The diatribe Dutton delivered to the ASEAN Special Summit also included reference to 'military successes' in Syria without clarifying they were the direct outcome of Russian Federation involvement. In fact, the US Military Review publication has officially acknowledged the RF victory over the US-backed opposition. They also noted developments had resulted in a political victory, aiding Moscow to become a longer-term power-broker in the Middle East. (15) Dutton appeared oblivious to the development; Australian involvement included following US-led directives which included support for the jihadists, which were the losing side.


Furthermore, the Dutton contribution to the Summit also included highlighting supposed terrorist involvement in telecommunications networks with encryption. (16) Planning is already underway to coordinate regional police monitoring and surveillance procedures following revelations the messaging Whatsapp was used in the March 2017 terrorist attack on Westminster. (17) When Dutton stated 'cyber issues will be a central element of the ASEAN leadership summit this weekend', his own political position was soon undermined by the government of which he is a minister by those in more senior positions.


Following the ASEAN Special Summit, the Australian government announced they were following US directives to not use the Chinese telecommunications company Huawei due to national security concerns.
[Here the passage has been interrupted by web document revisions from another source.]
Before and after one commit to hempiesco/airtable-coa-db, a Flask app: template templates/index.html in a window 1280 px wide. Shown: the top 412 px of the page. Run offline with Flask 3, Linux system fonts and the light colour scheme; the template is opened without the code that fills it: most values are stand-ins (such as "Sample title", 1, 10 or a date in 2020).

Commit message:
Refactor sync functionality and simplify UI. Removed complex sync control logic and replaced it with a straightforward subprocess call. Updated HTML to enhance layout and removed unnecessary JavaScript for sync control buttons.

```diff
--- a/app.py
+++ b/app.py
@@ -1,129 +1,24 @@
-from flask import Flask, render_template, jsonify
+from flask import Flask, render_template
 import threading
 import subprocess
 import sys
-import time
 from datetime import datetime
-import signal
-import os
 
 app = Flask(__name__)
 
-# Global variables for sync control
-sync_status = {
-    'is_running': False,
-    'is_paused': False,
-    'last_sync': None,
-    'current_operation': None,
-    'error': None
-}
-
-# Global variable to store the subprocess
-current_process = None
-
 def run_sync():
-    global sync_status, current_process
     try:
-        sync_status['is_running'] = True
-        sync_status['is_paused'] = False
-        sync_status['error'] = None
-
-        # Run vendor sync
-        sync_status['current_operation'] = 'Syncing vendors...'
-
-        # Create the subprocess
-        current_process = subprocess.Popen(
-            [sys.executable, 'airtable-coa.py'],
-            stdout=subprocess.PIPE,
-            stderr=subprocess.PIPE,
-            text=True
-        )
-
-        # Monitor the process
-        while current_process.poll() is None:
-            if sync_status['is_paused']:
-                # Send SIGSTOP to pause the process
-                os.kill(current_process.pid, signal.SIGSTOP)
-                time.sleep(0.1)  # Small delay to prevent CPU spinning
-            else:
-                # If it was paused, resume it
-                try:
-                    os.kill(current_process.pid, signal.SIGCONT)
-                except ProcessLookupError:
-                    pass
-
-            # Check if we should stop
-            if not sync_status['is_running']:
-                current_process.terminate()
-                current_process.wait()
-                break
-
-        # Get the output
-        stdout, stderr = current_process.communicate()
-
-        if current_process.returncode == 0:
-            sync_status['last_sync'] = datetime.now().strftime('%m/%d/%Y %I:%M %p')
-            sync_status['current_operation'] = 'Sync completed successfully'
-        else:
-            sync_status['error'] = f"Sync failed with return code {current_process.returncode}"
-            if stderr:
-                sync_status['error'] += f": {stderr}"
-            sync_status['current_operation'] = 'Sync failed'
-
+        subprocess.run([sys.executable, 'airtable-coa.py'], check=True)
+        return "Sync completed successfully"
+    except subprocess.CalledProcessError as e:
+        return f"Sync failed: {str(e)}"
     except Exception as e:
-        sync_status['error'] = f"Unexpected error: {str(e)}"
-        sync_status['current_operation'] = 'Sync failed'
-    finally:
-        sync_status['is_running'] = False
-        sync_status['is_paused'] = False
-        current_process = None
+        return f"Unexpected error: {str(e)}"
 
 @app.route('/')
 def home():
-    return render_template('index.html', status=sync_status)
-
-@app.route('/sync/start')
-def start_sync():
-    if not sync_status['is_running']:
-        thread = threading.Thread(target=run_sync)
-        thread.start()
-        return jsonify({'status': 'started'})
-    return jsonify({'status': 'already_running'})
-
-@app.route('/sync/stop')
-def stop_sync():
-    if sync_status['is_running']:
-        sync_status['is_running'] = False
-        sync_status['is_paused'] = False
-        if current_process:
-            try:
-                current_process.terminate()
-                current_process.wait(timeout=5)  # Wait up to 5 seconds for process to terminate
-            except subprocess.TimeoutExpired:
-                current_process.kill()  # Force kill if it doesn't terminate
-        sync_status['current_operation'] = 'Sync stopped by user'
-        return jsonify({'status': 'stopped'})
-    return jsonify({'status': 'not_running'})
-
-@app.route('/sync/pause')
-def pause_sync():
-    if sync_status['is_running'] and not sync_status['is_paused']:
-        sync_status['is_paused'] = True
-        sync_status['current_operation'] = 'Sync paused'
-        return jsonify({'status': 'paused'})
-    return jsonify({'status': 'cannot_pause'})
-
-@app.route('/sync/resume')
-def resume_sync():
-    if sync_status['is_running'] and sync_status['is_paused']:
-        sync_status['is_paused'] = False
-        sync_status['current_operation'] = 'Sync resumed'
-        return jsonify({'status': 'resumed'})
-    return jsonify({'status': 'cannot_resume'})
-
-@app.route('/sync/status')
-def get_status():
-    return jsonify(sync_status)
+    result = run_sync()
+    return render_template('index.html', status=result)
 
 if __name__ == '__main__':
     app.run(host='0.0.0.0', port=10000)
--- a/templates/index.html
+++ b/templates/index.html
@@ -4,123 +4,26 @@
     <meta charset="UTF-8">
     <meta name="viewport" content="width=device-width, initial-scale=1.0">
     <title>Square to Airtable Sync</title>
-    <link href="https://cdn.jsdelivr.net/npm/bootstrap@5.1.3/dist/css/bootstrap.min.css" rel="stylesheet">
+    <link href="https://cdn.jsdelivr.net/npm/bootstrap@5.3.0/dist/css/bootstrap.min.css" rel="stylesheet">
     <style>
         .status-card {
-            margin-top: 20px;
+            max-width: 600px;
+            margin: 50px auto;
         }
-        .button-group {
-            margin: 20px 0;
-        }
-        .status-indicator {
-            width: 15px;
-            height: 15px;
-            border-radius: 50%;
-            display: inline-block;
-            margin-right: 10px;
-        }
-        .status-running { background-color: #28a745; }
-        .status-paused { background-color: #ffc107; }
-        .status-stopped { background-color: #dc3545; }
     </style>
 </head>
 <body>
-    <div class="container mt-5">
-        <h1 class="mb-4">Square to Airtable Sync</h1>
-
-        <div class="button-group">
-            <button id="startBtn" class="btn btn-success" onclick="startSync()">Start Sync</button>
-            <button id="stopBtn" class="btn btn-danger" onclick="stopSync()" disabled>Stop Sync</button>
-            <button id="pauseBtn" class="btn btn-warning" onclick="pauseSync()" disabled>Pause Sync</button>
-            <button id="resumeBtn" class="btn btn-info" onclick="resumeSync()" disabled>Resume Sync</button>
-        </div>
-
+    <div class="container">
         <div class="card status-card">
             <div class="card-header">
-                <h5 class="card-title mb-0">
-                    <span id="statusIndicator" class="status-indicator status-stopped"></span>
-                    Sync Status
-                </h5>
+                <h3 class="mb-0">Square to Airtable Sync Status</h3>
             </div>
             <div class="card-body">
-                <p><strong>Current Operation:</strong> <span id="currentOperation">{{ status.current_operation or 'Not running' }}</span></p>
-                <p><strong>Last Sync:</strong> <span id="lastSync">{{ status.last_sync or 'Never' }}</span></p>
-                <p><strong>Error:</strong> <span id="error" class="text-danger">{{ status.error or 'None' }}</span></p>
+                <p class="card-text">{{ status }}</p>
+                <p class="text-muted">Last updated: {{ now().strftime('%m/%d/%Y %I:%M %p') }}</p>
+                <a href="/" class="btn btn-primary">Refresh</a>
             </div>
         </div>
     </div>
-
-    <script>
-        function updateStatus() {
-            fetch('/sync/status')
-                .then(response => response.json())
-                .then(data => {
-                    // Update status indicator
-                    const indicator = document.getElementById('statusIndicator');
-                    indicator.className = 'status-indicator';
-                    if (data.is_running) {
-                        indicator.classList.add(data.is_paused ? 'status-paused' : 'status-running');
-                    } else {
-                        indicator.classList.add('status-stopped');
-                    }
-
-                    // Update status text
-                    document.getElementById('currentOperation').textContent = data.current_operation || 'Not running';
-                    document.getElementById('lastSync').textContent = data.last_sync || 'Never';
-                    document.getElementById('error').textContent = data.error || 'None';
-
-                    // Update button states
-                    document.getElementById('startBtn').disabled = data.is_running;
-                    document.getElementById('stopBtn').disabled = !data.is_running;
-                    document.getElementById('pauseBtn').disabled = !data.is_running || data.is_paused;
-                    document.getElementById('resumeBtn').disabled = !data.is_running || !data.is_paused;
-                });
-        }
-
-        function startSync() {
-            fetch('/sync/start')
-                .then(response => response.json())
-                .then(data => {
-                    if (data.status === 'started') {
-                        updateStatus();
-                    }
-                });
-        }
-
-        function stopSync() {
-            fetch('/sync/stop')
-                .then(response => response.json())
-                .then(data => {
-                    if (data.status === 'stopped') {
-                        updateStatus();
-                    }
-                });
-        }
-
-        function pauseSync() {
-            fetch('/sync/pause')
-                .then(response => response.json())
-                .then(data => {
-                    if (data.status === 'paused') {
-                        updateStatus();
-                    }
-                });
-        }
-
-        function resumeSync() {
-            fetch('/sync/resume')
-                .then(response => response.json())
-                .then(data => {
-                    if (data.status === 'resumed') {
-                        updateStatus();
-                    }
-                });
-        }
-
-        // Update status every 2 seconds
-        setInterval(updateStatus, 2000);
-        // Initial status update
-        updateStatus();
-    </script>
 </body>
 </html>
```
Official media releases also noted 'Australia is now consulting other nations about their security concerns around Huawei'. (18) The moves took place following Prime Minister Malcolm Turnbull being given a briefing about Huawei behind closed doors by the US National Security Agency (NSA) and Department of Homeland Security, Washington in February. (19)   
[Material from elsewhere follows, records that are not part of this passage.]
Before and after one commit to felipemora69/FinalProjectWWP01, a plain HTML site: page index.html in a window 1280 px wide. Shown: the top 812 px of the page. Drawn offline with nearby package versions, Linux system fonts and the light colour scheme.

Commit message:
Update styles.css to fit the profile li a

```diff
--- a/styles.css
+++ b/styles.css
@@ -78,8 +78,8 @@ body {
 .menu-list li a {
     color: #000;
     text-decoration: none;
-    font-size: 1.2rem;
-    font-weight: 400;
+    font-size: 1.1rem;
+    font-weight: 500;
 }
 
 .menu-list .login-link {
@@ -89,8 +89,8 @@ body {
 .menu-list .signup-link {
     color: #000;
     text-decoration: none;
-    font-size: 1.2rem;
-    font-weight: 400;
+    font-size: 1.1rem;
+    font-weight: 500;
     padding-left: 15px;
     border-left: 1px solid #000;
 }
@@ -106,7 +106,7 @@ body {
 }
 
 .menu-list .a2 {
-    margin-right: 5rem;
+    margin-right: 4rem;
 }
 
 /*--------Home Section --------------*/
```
It was not noted, however, Huawei products and services are used in over 170 countries. Any serious move, therefore, to coordinate police monitoring and surveillance of terrorist communications and activity would appear seriously deficient if Huawei were not included, particularly in the Asia-Pacific region. This seems to have been part of Dutton’s approach at ASEAN.


There are a number of possible explanations about the role of Dutton in the summit. As a former Police Officer he was used to accepting the views, judgements and directives of those higher up the vertical hierarchies. The pattern of behaviour has continued to the present day. Questioning and discussing such positions would not be usual for an underling, whether toward his own Prime Minister or those in Washington who provided the directive in February.
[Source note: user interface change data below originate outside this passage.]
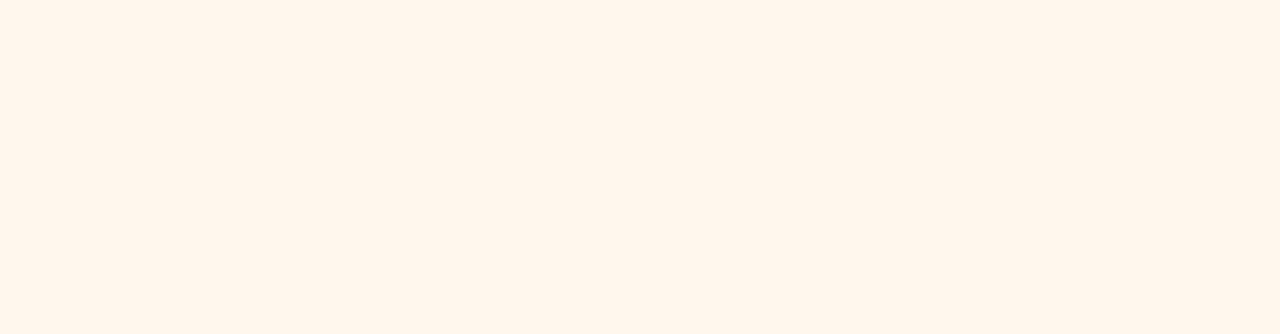
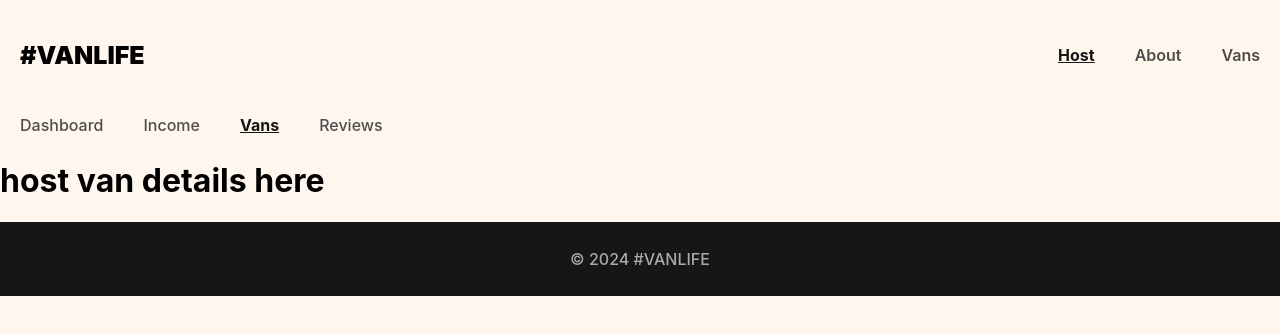
Before and after one commit to deja-v/van-life, a React (Vite) app: page /host/vans/1 in a window 1280 px wide. Before the commit this address had no page. Shown: the top 334 px of the page. Built offline with nearby package versions, Linux system fonts and the light colour scheme; what miragejs would draw is missing.

Commit message:
add new route in host route

```diff
--- a/src/App.jsx
+++ b/src/App.jsx
@@ -10,6 +10,8 @@ import Dashboard from './pages/host/Dashboard.jsx';
 import Income from './pages/host/Income.jsx';
 import Reviews from './pages/host/Reviews.jsx';
 import HostLayout from './components/HostLayout.jsx';
+import HostVan from './pages/host/HostVan.jsx';
+import HostVanDetail from './pages/host/HostVanDetail.jsx';
 export default function App() {
   return (
     <BrowserRouter>
@@ -21,7 +23,10 @@ export default function App() {
             <Route path="/vans" element={<Vans />}/>
             <Route path="/vans/:id" element={<VanDetails />}/>
             <Route path="/host" element={<HostLayout/>}>
+              <Route index element={<Dashboard />} />
               <Route path="/host/income" element={<Income/>}/>
+              <Route path="/host/vans" element={<HostVan/>}/>
+              <Route path="/host/vans/:id" element={<HostVanDetail/>}/>
               <Route path="/host/reviews" element={<Reviews/>}/>
             </Route>
         </Route>
--- a/src/components/HostLayout.jsx
+++ b/src/components/HostLayout.jsx
@@ -7,6 +7,7 @@ export default function HostLayout(){
             <nav className="host-nav">
                 <NavLink end className={({isActive}) => isActive? "active-link": null} to="/host">Dashboard</NavLink>
                 <NavLink className={({isActive}) => isActive? "active-link": null} to="/host/income">Income</NavLink>
+                <NavLink className={({isActive}) => isActive? "active-link": null} to="/host/vans">Vans</NavLink>
                 <NavLink className={({isActive}) => isActive? "active-link": null} to="/host/reviews">Reviews</NavLink>
             </nav>
             <Outlet/>
--- /dev/null
+++ b/src/pages/host/HostVan.jsx
@@ -0,0 +1,7 @@
+import React from "react";
+
+export default function HostVan(){
+    return (
+        <h1>Host van here</h1>
+    )
+}
--- /dev/null
+++ b/src/pages/host/HostVanDetail.jsx
@@ -0,0 +1,8 @@
+import React from "react";
+
+export default function HostVanDetail()
+{
+    return (
+        <h1>host van details here</h1>
+    )
+}
```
In conclusion, the ASEAN Special Summit anti-terrorist agreement was discussed and signed amid confusion. Whether those concerned were really dealing with threats of terrorism or a more clearly defined agenda of containing and encircling Chinese influence remains highly questionable. One aspect of the whole charade, however, has remained; both the role and function of ASEAN has been consistent from its origins to the present day.

1.     Trade war threat bonds Australia with ASEAN, Australian, 21 March 2018.

2.     Shared history of friendship and opportunities, Australian, 16 March 2018.

3.     Ted Serong, The Life of an Australian Counter-Insurgency Expert,  Anne Blair, (Melbourne, 2002), Page 133.

4.     Ibid.

5.     Ibid., and page 3.

6.     Australian, op.cit., 16 March 2018.

7.     US vital to region's security, says Lee, Australian, 16 March 2018.

8.     Dutton's terror alert for leaders, The Weekend Australian, 17-18 March 2018.

9.     Summit to seal deal on counter-terror, Australian, 14 March 2018.

10.   Ibid.

11.   Weekend Australian, op.cit., 17-18 March 2018.

12.   Ibid.

13.   US Aircraft Evacuates over 20 Daesh Commanders from Deir Ez-Zor, Sputnik News, 7 September 2017.

14.   Shocking Interview, Information Clearing House, 30 October 2017.

15.   Review: Official US Army Journal Concedes Russian Victory in Syria, Military Review, Journal of the US Combined Arms Center (USACAC), March/April 2018, Sputnik News, 3 March 2018.

16.   Weekend Australian, op.cit., 17-18 March 2018.

17.   Ibid.

18.   Huawei facing heat on all fronts, Australian, 22 March 2018.

19.   Ibid.